That’s right, I said “crap” in the title! And, yes, I’m gonna do some ranting. Let’s face it, “crap” is what Hallmark Channel gives us every holiday season with their Countdown to Christmas series, and it’s the type of crap that has been ripe for parody. Need proof? Well, let me present you as “Exhibit A” this skit from last night’s (December 14) Saturday Night Live featuring guest host Scarlett Johansson.
A couple of years ago, I had some fun (as did Saturday Night Live) at Hallmark Channel’s expense. It’s December if you haven’t noticed, meaning that network is now two months into their Countdown to Christmas movie extravaganza. And while the movie titles number in the several dozen (perhaps several hundred?), the whole block is the same old same-old: Charming setting, festive decorations everywhere, handsome male lead makes cute with pretty female lead… and little to no LGBT+ representation.

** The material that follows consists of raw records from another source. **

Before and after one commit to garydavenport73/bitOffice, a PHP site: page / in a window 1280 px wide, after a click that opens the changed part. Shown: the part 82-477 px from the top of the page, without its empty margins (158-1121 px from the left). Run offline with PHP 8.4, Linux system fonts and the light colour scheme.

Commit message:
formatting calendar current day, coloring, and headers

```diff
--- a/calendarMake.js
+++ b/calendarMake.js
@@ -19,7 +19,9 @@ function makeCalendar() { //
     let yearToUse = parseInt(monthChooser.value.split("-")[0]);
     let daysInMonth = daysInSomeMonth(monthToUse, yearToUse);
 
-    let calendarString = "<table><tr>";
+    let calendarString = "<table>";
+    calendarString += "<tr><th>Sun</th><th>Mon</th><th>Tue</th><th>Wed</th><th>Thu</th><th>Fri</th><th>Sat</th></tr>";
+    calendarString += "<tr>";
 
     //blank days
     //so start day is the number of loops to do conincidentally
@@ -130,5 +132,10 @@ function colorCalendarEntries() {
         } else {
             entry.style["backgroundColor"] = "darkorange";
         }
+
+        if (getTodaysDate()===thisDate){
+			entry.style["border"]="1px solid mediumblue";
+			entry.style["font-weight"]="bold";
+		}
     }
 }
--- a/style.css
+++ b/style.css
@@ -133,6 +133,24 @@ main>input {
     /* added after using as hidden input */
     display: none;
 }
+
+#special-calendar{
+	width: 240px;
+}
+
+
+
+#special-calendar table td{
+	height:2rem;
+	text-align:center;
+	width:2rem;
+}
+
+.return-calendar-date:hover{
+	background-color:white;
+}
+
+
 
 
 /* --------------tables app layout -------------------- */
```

But if for one brief, shining moment, the thought of a slight change in that Countdown to Christmas formula was raised: Hallmark Channel CEO Bill Abbott, in a podcast talk with The Hollywood Reporter last month, indicated that the network was open to producing holiday movies with gay lead characters. Abbott’s passing statement resulted from the podcast’s hosts/interviewers challenging Abbott over Hallmark’s prioritizing content for a broad audience ahead of those that reflect the unique aspects of American society. Separately, Michelle Vicary, who heads the Hallmark-owned studio that produces these films for the network, indicated that they were “looking at pitches” for movies with LGBT+ characters.
One cannot… really, must not deny how significant the Stonewall riots really were. For sure, it helped propel the broad LGBT+ civil rights movement. But it wasn’t the first figurative match to be tossed. Far from it, really, as there were many other actions of rebellion, large and small, against anti-LGBT bigotry that occurred before that hot night 50 years ago this morning. (I touched on them in my previous post, which you should check out if you haven’t done so already.)
As well, one cannot go without appreciation toward all the men, women, and gender non-conforming who took stands for LGBT+ liberties before and after Stonewall. Even if they weren’t even alive when the riots occurred, they have never been afraid to say, “We’re here, we’re queer, and we can’t suffocate in the closet!”
As promised, here’s the second post where I wanted to discuss Memorial Day. Again, this is a day meant to pay tribute to those who died in service of the United States Armed Forces. If you’ve paid your own tasteful tribute today, even if it’s as simple as offering condolences or planting an American flag on a military member’s grave, good for you… for you understand the gravity of this solemn day.
Time to resurrect a recurring feature of this blog I call “Allison’s Word.” In the past, this feature has included a disembodied voice intruding my thoughts to you. However, said voice is sitting out this post, and instead I’ll share a couple of thoughts on my mind about an important subject for particular weekend:
If you’ve noticed on your calendar or in your nearest greeting card section or flower shop, Mother’s Day is taking place here in the United States this weekend. The day is, as its Wikipedia entry so eloquently puts it:
If you’ve ever perused that feed to the right of your screen, you’ve discovered that I am indeed on Flickr. And once or twice on this blog, I’ve opined of how Flickr can be a nice avenue to show off one’s outer beauty.